Work to be completed ▸
Say how many lines of the records include the string "designed". Nothing else belongs in the answer.

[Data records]
============

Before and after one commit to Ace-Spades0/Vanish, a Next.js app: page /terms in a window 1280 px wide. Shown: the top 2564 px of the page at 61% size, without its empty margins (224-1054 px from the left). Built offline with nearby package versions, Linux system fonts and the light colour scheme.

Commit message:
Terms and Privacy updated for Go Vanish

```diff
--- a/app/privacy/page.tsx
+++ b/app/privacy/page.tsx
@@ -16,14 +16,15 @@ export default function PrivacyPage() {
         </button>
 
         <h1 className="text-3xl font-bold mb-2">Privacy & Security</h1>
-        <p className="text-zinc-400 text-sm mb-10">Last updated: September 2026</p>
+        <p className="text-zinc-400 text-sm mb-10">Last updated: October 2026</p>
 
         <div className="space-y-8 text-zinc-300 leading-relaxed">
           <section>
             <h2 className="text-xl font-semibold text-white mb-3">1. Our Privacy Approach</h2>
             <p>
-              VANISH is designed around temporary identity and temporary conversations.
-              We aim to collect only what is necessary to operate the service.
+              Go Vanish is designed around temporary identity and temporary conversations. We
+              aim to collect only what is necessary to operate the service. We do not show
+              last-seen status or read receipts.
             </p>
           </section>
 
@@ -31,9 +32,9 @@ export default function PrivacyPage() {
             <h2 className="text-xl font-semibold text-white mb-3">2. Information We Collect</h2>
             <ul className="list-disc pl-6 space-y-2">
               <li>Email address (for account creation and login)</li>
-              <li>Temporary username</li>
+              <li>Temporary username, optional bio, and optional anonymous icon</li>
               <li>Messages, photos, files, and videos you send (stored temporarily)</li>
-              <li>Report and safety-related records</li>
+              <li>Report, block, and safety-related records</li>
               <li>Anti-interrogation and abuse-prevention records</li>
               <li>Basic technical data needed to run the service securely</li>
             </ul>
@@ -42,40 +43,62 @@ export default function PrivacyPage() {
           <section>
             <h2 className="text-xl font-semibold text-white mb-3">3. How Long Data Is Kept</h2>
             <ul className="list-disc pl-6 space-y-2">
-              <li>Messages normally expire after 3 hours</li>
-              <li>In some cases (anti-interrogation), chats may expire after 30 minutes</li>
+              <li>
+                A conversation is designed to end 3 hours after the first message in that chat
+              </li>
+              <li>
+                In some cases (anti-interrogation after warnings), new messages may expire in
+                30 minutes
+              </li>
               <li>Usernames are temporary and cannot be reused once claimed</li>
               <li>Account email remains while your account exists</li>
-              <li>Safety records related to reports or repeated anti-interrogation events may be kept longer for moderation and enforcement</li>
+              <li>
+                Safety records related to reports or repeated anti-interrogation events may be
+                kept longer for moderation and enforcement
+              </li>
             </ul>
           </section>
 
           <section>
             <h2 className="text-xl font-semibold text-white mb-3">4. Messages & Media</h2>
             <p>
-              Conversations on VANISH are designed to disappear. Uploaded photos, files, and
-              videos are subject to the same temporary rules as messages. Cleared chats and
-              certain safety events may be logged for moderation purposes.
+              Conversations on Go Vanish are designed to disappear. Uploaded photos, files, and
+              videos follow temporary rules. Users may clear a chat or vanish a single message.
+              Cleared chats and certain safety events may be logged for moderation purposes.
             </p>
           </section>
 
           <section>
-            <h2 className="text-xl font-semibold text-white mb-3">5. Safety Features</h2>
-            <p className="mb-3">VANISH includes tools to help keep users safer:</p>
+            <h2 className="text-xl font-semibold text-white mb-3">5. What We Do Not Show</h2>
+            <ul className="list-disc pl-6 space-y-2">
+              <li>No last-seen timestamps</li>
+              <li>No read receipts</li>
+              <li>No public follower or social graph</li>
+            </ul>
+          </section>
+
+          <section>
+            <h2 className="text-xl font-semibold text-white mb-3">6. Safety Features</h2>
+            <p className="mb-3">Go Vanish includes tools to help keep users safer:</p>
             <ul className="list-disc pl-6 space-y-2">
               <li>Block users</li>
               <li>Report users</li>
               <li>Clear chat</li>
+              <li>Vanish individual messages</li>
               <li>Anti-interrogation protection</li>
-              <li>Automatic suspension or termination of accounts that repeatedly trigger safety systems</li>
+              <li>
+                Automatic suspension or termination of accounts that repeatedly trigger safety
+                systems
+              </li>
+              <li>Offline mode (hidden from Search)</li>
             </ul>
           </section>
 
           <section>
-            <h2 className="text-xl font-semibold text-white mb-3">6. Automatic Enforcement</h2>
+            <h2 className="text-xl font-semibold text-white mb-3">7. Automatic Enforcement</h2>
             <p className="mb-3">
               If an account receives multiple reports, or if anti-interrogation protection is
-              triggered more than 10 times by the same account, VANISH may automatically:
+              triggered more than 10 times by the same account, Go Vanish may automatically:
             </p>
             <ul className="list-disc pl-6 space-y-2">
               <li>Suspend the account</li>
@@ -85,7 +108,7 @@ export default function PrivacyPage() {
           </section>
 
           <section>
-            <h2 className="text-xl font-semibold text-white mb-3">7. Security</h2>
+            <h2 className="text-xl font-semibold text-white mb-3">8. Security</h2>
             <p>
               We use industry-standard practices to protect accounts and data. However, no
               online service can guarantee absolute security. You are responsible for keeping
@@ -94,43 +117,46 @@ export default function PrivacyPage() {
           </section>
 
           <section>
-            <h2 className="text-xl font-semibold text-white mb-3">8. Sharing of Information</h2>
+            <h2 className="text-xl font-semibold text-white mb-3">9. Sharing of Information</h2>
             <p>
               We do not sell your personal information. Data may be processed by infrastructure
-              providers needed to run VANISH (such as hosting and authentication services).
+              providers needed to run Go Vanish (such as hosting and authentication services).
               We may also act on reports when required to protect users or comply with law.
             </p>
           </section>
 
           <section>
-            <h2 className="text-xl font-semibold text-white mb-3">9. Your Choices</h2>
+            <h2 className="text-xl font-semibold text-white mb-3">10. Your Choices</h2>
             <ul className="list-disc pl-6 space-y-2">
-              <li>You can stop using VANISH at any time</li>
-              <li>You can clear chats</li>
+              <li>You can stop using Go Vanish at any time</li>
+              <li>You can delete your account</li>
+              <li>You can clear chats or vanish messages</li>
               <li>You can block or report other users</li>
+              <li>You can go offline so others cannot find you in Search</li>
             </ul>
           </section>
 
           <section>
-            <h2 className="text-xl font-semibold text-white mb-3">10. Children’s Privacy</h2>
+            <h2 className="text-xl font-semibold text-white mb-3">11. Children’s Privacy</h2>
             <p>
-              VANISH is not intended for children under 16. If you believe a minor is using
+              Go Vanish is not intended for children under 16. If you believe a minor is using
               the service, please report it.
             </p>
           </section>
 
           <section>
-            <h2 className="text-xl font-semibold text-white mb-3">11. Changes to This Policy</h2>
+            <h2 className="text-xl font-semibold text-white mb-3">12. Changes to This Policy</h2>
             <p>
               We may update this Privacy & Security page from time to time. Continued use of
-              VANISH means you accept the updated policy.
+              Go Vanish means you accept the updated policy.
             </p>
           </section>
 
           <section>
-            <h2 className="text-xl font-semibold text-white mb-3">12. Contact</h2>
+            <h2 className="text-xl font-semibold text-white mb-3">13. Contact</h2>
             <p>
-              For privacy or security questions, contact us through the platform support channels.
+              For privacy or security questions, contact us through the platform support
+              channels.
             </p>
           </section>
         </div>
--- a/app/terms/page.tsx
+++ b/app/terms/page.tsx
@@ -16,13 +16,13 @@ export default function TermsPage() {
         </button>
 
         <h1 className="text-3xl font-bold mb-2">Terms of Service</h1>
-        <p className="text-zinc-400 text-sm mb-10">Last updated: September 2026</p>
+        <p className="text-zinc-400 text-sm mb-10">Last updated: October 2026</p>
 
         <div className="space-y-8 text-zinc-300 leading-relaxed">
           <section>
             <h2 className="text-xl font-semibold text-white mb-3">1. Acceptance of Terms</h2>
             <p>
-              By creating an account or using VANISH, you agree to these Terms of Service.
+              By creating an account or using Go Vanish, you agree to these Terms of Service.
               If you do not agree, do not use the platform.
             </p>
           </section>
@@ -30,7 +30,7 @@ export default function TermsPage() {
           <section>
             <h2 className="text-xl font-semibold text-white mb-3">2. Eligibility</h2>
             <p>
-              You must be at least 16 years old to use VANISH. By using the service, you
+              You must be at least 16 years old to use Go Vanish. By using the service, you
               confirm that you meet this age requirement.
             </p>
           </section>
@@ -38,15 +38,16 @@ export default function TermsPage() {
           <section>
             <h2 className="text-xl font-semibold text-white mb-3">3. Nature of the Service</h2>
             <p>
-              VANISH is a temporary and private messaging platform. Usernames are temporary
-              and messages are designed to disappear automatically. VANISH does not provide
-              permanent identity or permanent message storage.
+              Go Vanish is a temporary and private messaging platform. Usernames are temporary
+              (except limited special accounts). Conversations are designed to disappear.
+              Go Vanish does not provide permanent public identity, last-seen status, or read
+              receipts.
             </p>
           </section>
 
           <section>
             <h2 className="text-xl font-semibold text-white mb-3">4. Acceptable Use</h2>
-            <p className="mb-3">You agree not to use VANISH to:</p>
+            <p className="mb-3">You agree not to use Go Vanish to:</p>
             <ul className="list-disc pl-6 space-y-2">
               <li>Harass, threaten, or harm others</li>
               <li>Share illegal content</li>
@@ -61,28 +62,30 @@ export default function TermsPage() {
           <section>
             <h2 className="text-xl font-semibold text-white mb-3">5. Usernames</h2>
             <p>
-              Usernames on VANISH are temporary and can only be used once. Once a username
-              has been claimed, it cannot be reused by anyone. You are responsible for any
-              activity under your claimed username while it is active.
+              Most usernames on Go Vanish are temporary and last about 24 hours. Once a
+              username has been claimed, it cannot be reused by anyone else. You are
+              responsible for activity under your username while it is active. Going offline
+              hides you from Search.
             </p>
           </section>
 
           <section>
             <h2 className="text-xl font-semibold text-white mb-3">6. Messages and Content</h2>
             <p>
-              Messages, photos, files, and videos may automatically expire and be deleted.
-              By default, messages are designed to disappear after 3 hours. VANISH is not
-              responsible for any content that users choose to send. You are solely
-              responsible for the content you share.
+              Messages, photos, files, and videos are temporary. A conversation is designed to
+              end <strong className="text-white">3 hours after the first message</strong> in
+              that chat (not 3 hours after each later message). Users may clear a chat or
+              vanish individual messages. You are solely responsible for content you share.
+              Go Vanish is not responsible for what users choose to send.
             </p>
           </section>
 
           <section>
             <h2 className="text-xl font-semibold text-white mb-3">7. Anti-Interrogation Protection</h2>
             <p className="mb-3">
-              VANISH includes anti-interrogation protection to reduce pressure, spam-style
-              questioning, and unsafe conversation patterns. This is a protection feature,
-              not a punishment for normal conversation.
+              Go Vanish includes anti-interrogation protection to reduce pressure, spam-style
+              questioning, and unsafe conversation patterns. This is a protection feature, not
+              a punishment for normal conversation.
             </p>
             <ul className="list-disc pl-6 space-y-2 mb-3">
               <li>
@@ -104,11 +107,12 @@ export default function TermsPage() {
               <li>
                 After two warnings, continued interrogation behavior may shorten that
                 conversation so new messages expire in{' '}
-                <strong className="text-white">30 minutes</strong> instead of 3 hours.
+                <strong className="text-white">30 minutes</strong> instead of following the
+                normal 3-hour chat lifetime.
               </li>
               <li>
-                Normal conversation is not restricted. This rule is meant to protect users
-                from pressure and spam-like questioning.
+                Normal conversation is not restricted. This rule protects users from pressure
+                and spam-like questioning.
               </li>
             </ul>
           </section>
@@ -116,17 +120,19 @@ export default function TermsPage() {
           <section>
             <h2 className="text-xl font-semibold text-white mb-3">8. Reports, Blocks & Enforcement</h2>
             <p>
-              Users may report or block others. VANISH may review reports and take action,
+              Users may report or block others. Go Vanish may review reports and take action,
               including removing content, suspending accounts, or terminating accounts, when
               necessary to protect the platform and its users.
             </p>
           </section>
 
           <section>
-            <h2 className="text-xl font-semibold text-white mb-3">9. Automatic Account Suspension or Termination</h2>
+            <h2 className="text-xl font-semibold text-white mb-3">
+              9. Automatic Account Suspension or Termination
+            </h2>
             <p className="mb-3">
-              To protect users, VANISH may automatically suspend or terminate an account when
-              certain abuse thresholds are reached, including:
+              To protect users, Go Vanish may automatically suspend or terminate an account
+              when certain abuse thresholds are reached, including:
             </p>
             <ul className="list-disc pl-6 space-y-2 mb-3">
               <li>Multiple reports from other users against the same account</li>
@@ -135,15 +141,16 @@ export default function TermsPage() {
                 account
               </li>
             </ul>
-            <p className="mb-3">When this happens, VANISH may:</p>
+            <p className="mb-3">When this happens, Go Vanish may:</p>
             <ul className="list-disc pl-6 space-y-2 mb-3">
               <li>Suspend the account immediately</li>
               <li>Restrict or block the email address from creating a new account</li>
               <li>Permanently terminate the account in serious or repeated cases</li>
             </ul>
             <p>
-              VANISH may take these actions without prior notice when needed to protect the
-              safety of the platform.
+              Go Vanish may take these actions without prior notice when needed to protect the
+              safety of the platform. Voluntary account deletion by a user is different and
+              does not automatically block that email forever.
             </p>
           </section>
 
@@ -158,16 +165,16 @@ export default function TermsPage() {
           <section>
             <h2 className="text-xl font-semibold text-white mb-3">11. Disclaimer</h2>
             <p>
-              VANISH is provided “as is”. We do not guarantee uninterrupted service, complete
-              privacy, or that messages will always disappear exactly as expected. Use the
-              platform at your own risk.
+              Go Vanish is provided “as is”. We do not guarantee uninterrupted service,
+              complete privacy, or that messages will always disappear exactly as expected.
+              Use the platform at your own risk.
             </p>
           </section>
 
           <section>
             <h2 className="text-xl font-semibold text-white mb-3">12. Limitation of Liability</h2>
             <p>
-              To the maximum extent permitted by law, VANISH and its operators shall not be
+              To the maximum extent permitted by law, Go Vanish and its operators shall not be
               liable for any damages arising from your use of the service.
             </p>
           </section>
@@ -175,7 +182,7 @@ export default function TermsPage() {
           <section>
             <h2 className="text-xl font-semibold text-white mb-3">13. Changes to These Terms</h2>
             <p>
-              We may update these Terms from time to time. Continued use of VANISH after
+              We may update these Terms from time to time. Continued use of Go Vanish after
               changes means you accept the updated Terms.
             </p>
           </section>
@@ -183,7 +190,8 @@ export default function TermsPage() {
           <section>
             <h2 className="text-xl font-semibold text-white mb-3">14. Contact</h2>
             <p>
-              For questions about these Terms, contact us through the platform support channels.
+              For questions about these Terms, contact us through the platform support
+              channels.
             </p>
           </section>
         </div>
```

============

Answer for this exercise ▸
9